§ Assigned task
Every record is to be duplicated exactly as it reads, without its images.

%%

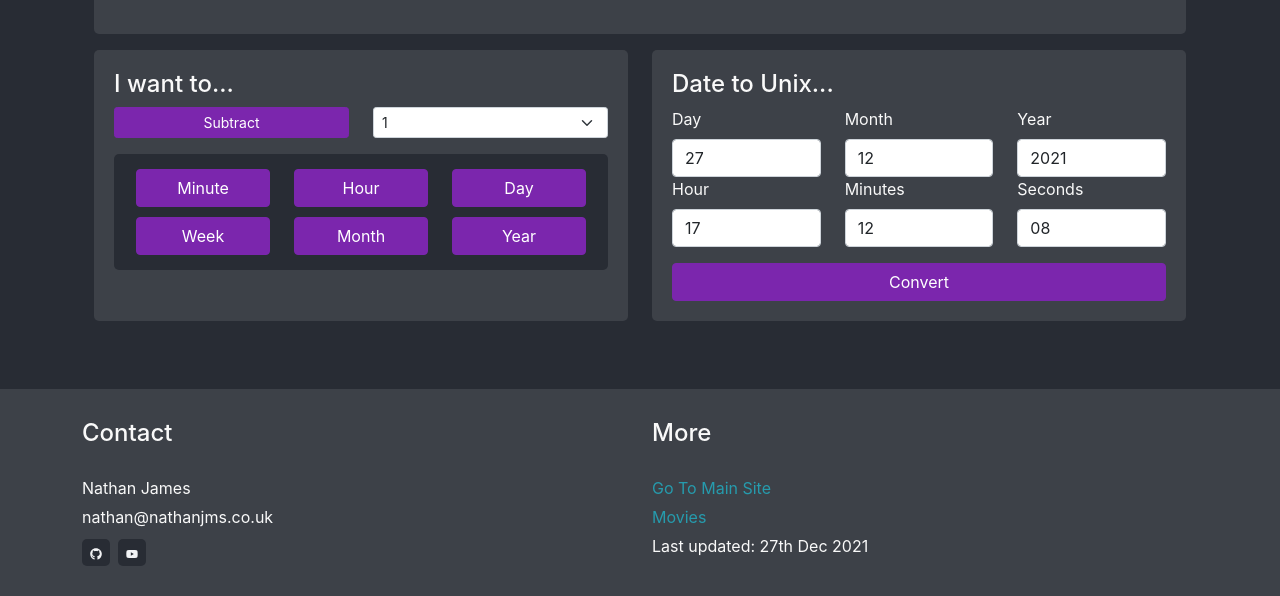
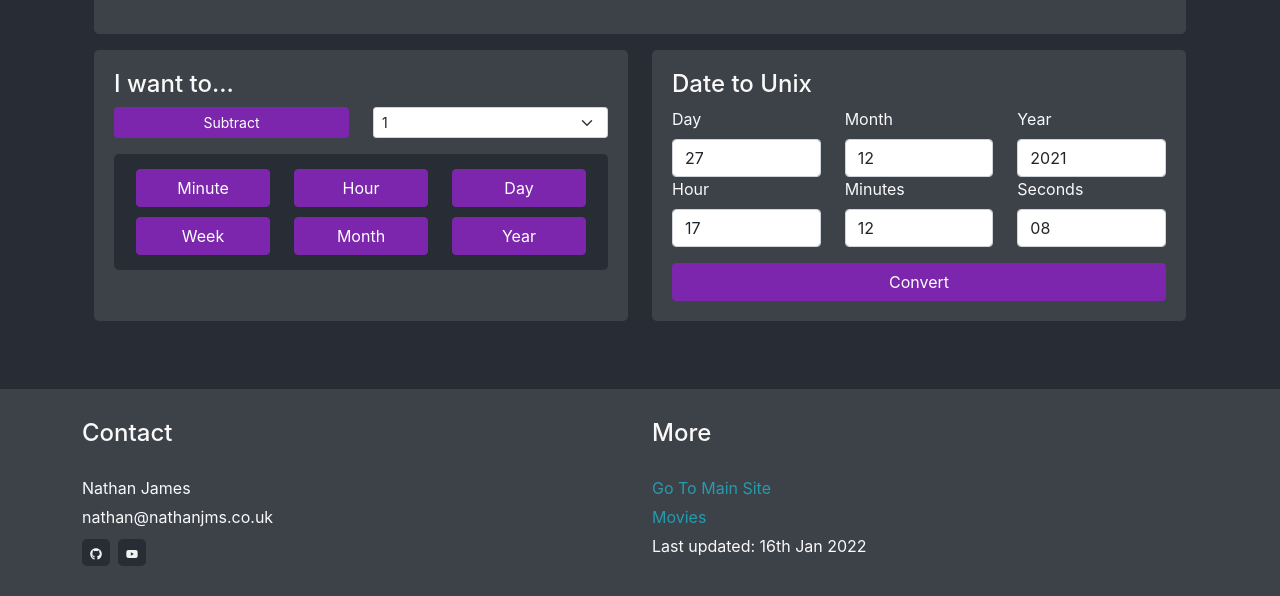
Before and after one commit to Nathanjms/nathanjms-tools, a React (Create React App) app: page / in a window 1280 px wide. Shown: the part 481-1077 px from the top of the page. Built offline with nearby package versions, Linux system fonts and the light colour scheme.

Commit message:
Footer and styling

```diff
--- a/src/components/global/Footer.tsx
+++ b/src/components/global/Footer.tsx
@@ -40,7 +40,7 @@ function Footer() {
                 <li>
                   <a href="https://movies.nathanjms.co.uk">Movies</a>
                 </li>
-                <li>Last updated: 27th Dec 2021</li>
+                <li>Last updated: 16th Jan 2022</li>
               </ul>
             </div>
           </Col>
--- a/src/components/main/unixtime/UnixTime.tsx
+++ b/src/components/main/unixtime/UnixTime.tsx
@@ -183,7 +183,7 @@ const UnixTime: React.FC<UnixTimeProps> = (): ReactElement => {
           </Col>
           <Col sm={6} className="my-2">
             <div className="grey-card h-100">
-              <h4>Date to Unix...</h4>
+              <h4>Date to Unix</h4>
               <DateToUnix date={date} setDate={setDate} />
             </div>
           </Col>
```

%%

§ Problem solution
Before and after one commit to Nathanjms/nathanjms-tools, a React (Create React App) app: page / in a window 1280 px wide. Shown: the part 481-1077 px from the top of the page. Built offline with nearby package versions, Linux system fonts and the light colour scheme.

Commit message:
Footer and styling

```diff
--- a/src/components/global/Footer.tsx
+++ b/src/components/global/Footer.tsx
@@ -40,7 +40,7 @@ function Footer() {
                 <li>
                   <a href="https://movies.nathanjms.co.uk">Movies</a>
                 </li>
-                <li>Last updated: 27th Dec 2021</li>
+                <li>Last updated: 16th Jan 2022</li>
               </ul>
             </div>
           </Col>
--- a/src/components/main/unixtime/UnixTime.tsx
+++ b/src/components/main/unixtime/UnixTime.tsx
@@ -183,7 +183,7 @@ const UnixTime: React.FC<UnixTimeProps> = (): ReactElement => {
           </Col>
           <Col sm={6} className="my-2">
             <div className="grey-card h-100">
-              <h4>Date to Unix...</h4>
+              <h4>Date to Unix</h4>
               <DateToUnix date={date} setDate={setDate} />
             </div>
           </Col>
```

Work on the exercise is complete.